Exercise objective
For each line in the records that contains "indices", make a copy.

[[ Provided data open ]]

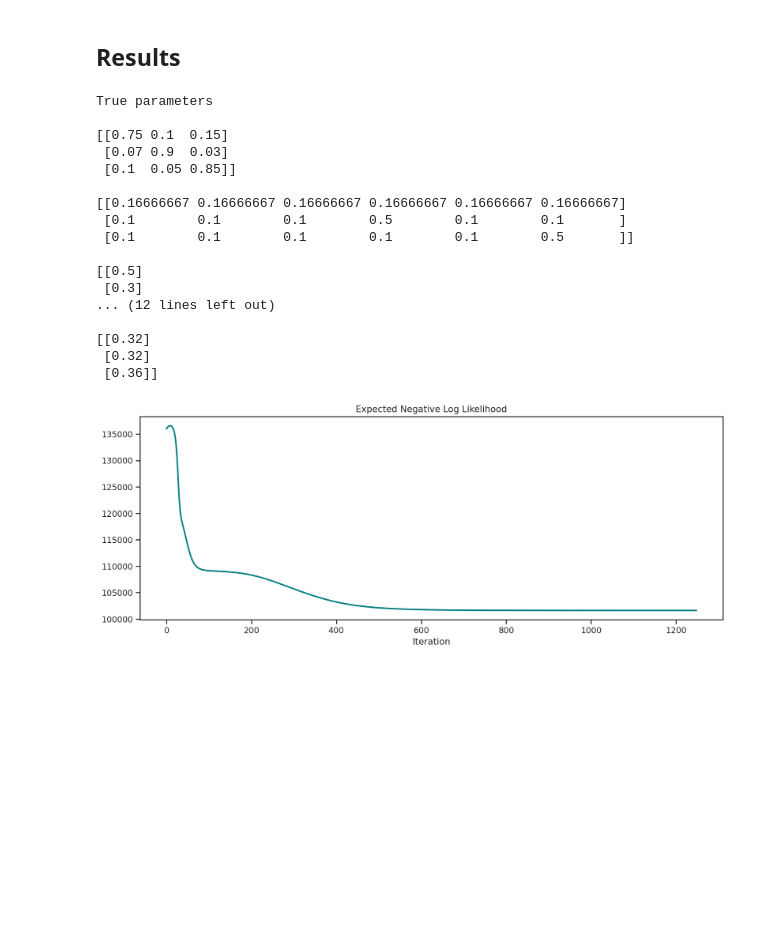
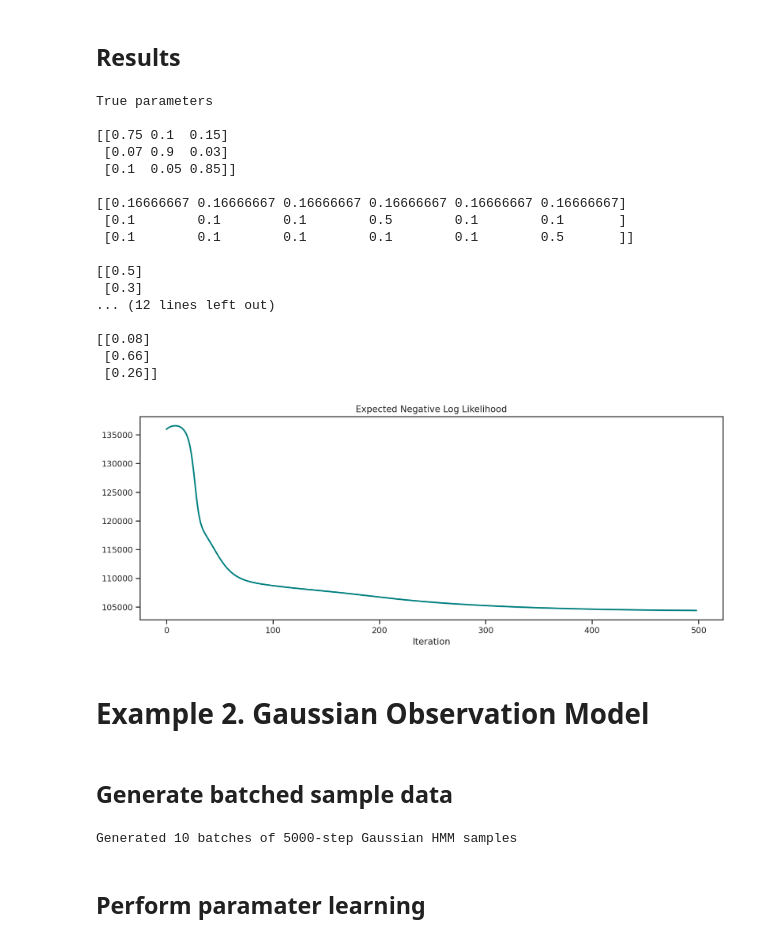
Before and after one commit to CorpuzKB/PML-Advance-Topics-notebooks, a Jupyter notebook: HMM_Baum_Welch_(EM)__TensorFlow.ipynb, the cells around one changed output. Saved outputs shown, nothing was run; the diff lists cells and outputs as text; code cells hidden in the pictures; blank space fills up the shorter version.

Commit message:
Added Gaussian HMM

```diff
--- a/HMM_Baum_Welch_(EM)__TensorFlow.ipynb
+++ b/HMM_Baum_Welch_(EM)__TensorFlow.ipynb
@@ -104,16 +104,16 @@ class EM_HMM:
 # %%
-class EM_HMM_Categorical:
+class HMM_Categorical_EM:
   def __call__(self, inference_module, transition_distribution, emission_distribution, emission_params, initial_distribution, observations):
     _, _, smoothed, _, two_slice_marginals, local_evidence = inference_module(
         transition_distribution, emission_distribution, emission_params, initial_distribution, observations)
-    E_N1, E_NK, E_NJK, E_MKV = self.E_step(observations[..., 0], smoothed, two_slice_marginals, emission_params)
+    E_N1, E_NK, E_NJK, E_MKV = self.E_step(observations[..., 0], smoothed, two_slice_marginals, emission_params.shape[1])
     transition_distribution, emission_params, initial_distribution = self.M_step(E_N1, E_NK, E_NJK, E_MKV, observations.shape[0])
     return transition_distribution, emission_params, initial_distribution, smoothed, local_evidence, E_N1, E_NJK
 
   @tf.function
-  def E_step(self, observations, smoothed, two_slice_marginals, emission_params):
+  def E_step(self, observations, smoothed, two_slice_marginals, emission_params_cols):
     E_MKV = tf.TensorArray(smoothed.dtype, size=0, dynamic_size=True)
-    for v in tf.range(emission_params.shape[1]):
+    for v in tf.range(emission_params_cols):
       indices = tf.where(observations == v)
       E_Mkv = tf.reduce_sum(tf.gather_nd(smoothed, indices), 0)[tf.newaxis, ...]
       E_MKV = E_MKV.write(v, E_Mkv)
@@ -209,26 +244,20 @@ num_states = 3
 initial_distribution = tf.constant([
     [0.5],
     [0.3],
-    [0.2]
-])
+    [0.2]])
 
 transition_distribution = tf.constant([
     [0.75, 0.10, 0.15],
     [0.07, 0.9, 0.03],
-    [0.10, 0.05, 0.85]
-])
+    [0.10, 0.05, 0.85]])
 
 emission_params = tf.stack([
     tf.squeeze(tf.constant(tf.fill([1, 6], 1/6))),
     tf.constant([1/10, 1/10, 1/10, 5/10, 1/10, 1/10]),
-    tf.constant([*[1/10 for _ in range(5)], 5/10])
-    ])
+    tf.constant([*[1/10 for _ in range(5)], 5/10])])
 
-emission_distribution = lambda arg: tfd.Categorical(probs=arg)
+emission_distribution =  tf.keras.layers.Lambda(lambda arg: tfd.Categorical(probs=arg))
 
-fig, axes = plt.subplots(1, 2, figsize=(10, 5))
-sns.heatmap(transition_distribution, annot=True, linewidth=.5, ax=axes[0], cbar=False)
-sns.heatmap(emission_params, annot=True, linewidth=.5, ax=axes[1], cbar=False)
-axes[0].set(xlabel='$z_{t}$', ylabel='$\Pr(z_{t}|z_{t-1})$', title='Transition Matrix')
-axes[1].set(xlabel='$\Pr(y|z)$', ylabel='$z$', title='Observation Distribution'); plt.show()
+tf.print('Transition Distribution:\n{}\n\nEmission Distribution\n{}\n\nEmission Parameters\n{}'.format(
+    transition_distribution, emission_distribution(emission_params), emission_params))
 # %% [output]
@@ -249,20 +288,18 @@ Note that the Baum-Welch (EM) algorithm is sensitive to initial parameters as it
 transition_distribution_init = tf.constant([
     [0.3, 0.4, 0.3],
     [0.4, 0.2, 0.4],
-    [0.4, 0.2, 0.3]
-])
+    [0.4, 0.2, 0.3]])
 
 emission_params_init = tf.constant([
     [0.2, 0.1, 0.2, 0.1, 0.2, 0.2],
     [0.1, 0.2, 0.1, 0.3, 0.1, 0.2],
-    [0.2, 0.2, 0.1, 0.1, 0.1, 0.3]
-])
+    [0.2, 0.2, 0.1, 0.1, 0.1, 0.3]])
 
 initial_distribution_init = tf.constant([
     [0.4],
     [0.3],
-    [0.3]
-])
+    [0.3]])
 
-HMM_fit = EM_HMM(HMM_Inference(), EM_HMM_Categorical(), transition_distribution_init, emission_distribution, emission_params_init, initial_distribution_init)
-HMM_fit(observations, iter=1250, verbose=False)
+HMM_fit = EM_HMM(
+    HMM_Inference(), HMM_Categorical_EM(), transition_distribution_init, emission_distribution, emission_params_init, initial_distribution_init)
+HMM_fit(observations, iter=500, verbose=False)
@@ -271,29 +326,56 @@ HMM_fit(observations, iter=1250, verbose=False)
 # %%
 tf.print('True parameters\n\n{}\n\n{}\n\n{}'.format(transition_distribution, emission_params, initial_distribution), '\n\n')
 tf.print('Learned parameters \n\n{}\n\n{}\n\n{}'.format(
     np.round(HMM_fit.parameters.get('transition_distribution').numpy(), 2),
     np.round(HMM_fit.parameters.get('emission_params').numpy(), 2),
-    np.round(HMM_fit.parameters.get('initial_distribution').numpy(), 2)), '\n\n')
+    np.round(HMM_fit.parameters.get('initial_distribution').numpy(), 2)), '\n')
 Q_ = - HMM_fit.parameters.get('Q')
 plt.figure(figsize=(14, 5))
 plt.plot(Q_[1:], color="teal", linewidth=2)
 plt.title("Expected Negative Log Likelihood"); plt.xlabel('Iteration'); plt.show()
 # %% [output]
 True parameters
 
 [[0.75 0.1  0.15]
  [0.07 0.9  0.03]
  [0.1  0.05 0.85]]
 
 [[0.16666667 0.16666667 0.16666667 0.16666667 0.16666667 0.16666667]
  [0.1        0.1        0.1        0.5        0.1        0.1       ]
  [0.1        0.1        0.1        0.1        0.1        0.5       ]]
 
 [[0.5]
  [0.3]
 ... (12 lines left out)
 
-[[0.32]
- [0.32]
- [0.36]]
+[[0.08]
+ [0.66]
+ [0.26]]
-[figure, old version]
+[figure, new version]
+# %% [markdown]
+# Example 2. Gaussian Observation Model
+# %% [markdown]
+## Generate batched sample data
+# %%
+num_batches = 10
+num_steps = 5000
+num_states = 3
+initial_distribution = tf.fill([num_states, 1], 1/num_states)
+
+transition_distribution = tf.constant([
+    [0.80, 0.15, 0.05],
+    [0.075, 0.90, 0.025],
+    [0.025, 0.025, 0.95]])
+
+emission_params = tf.constant([
+    [1.0, 3.0, 5.0],
+    [1.9, 1.2, 1.71]])
+
+emission_distribution = tf.keras.layers.Lambda(lambda arg: tfd.Normal(loc=arg[0], scale=arg[1]))
+
+true_states, observations = HMM_Generator(transition_distribution, emission_distribution, emission_params, initial_distribution, num_steps, num_batches)
+print('Generated {} batches of {}-step Gaussian HMM samples'.format(num_batches, num_steps), '\n')
+# %% [output]
+Generated 10 batches of 5000-step Gaussian HMM samples
+# %% [markdown]
+## Perform paramater learning
```
Also changed, not shown: parts of 15 cells of this notebook.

[[ Provided data closed ]]

Expected answer
       indices = tf.where(observations == v)
       E_Mkv = tf.reduce_sum(tf.gather_nd(smoothed, indices), 0)[tf.newaxis, ...]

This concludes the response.